Learning from Animations in Science Education
This book examines educational semiotics and the representation of knowledge in school science. It discusses the strategic integration of animation in science education. It explores how learning through the creation of science animations takes place, as well as how animation can be used in assessing student's science learning.
Science education animations are ubiquitous in a variety of different online sites, including perhaps the most popularly accessed YouTube site, and are also routinely included as digital augmentations to science textbooks. They are popular with students and teachers and are a prominent feature of contemporary science teaching. The proliferation of various kinds of science animations and the ready accessibility of sophisticated resources for creating them have emphasized the importance of research into various areas: the nature of the semiotic construction of knowledge in the animation design, the development of critical interpretation of available animations, the strategic selection and use of animations to optimize student learning, student creation of science animations, and using animation in assessing student science learning. This book brings together new developments in these research agendas to further multidisciplinary perspectives on research to enhance the design and pedagogic use of animation in school science education.

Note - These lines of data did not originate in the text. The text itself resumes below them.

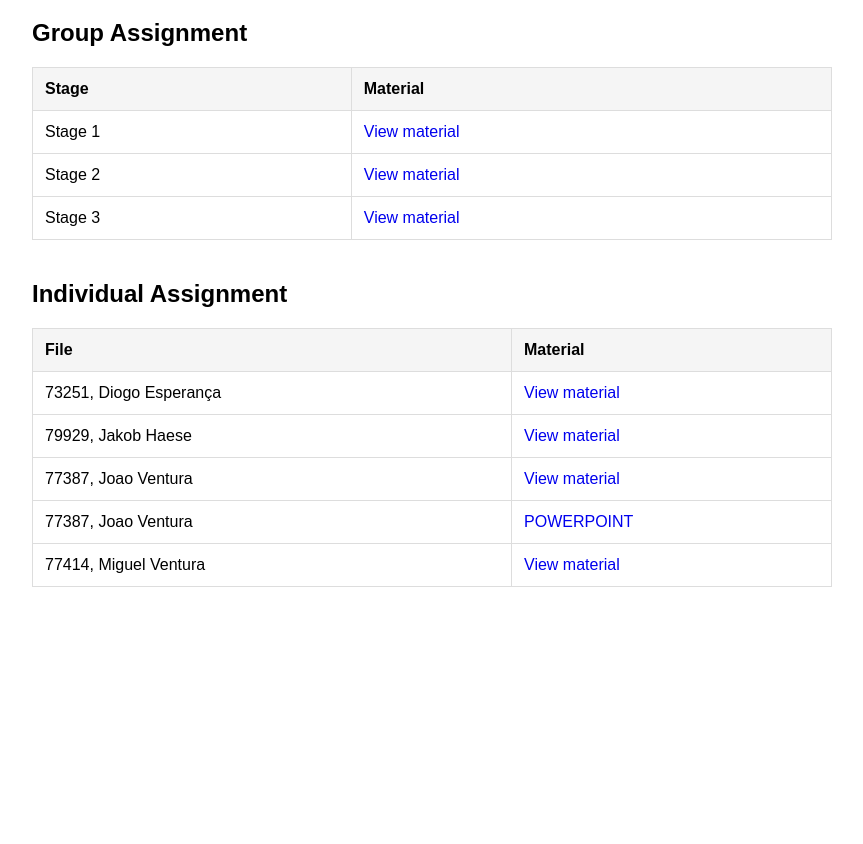
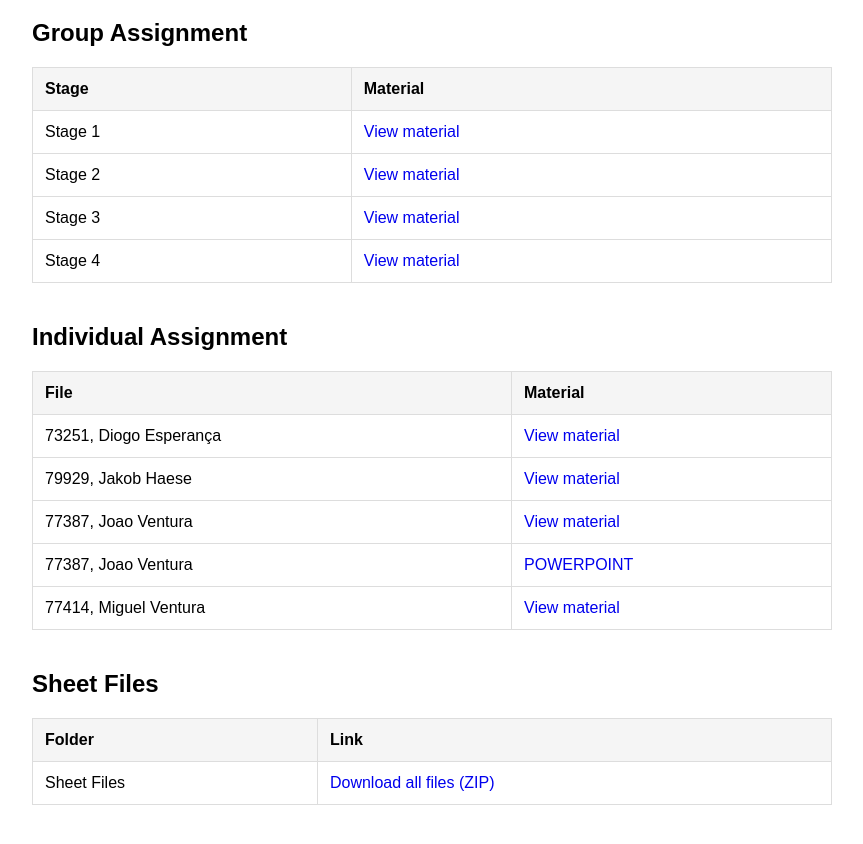
Before and after one commit to MiguelVentura65928/IPM_materials, a plain HTML site: page index.html in a window 1280 px wide. Shown: the part 108-952 px from the top of the page, without its empty margins (208-1071 px from the left). Before the commit the page ends 800 px from the top, so only its background shows below. Drawn offline with Linux system fonts and the light colour scheme.

Commit message:
Update index.html

```diff
--- a/index.html
+++ b/index.html
@@ -79,6 +79,13 @@
                     <a href="G_08_stage3.pdf">View material</a>
                 </td>
             </tr>
+
+            <tr>
+                <td>Stage 4</td>
+                <td>
+                    <a href="G_08_stage4.pdf">View material</a>
+                </td>
+            </tr>
         </tbody>
     </table>
 
@@ -130,5 +137,27 @@
         </tbody>
     </table>
 
+    <h2>Sheet Files</h2>
+
+    <table>
+    <thead>
+        <tr>
+            <th>Folder</th>
+            <th>Link</th>
+        </tr>
+    </thead>
+
+    <tbody>
+        <tr>
+            <td>Sheet Files</td>
+            <td>
+                <a href="Sheet_Files.zip" download>
+                    Download all files (ZIP)
+                </a>
+            </td>
+        </tr>
+    </tbody>
+</table>
+
 </body>
 </html>
```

Chapter 1 is available open access under a Creative Commons Attribution 4.0 International License via link.springer.com.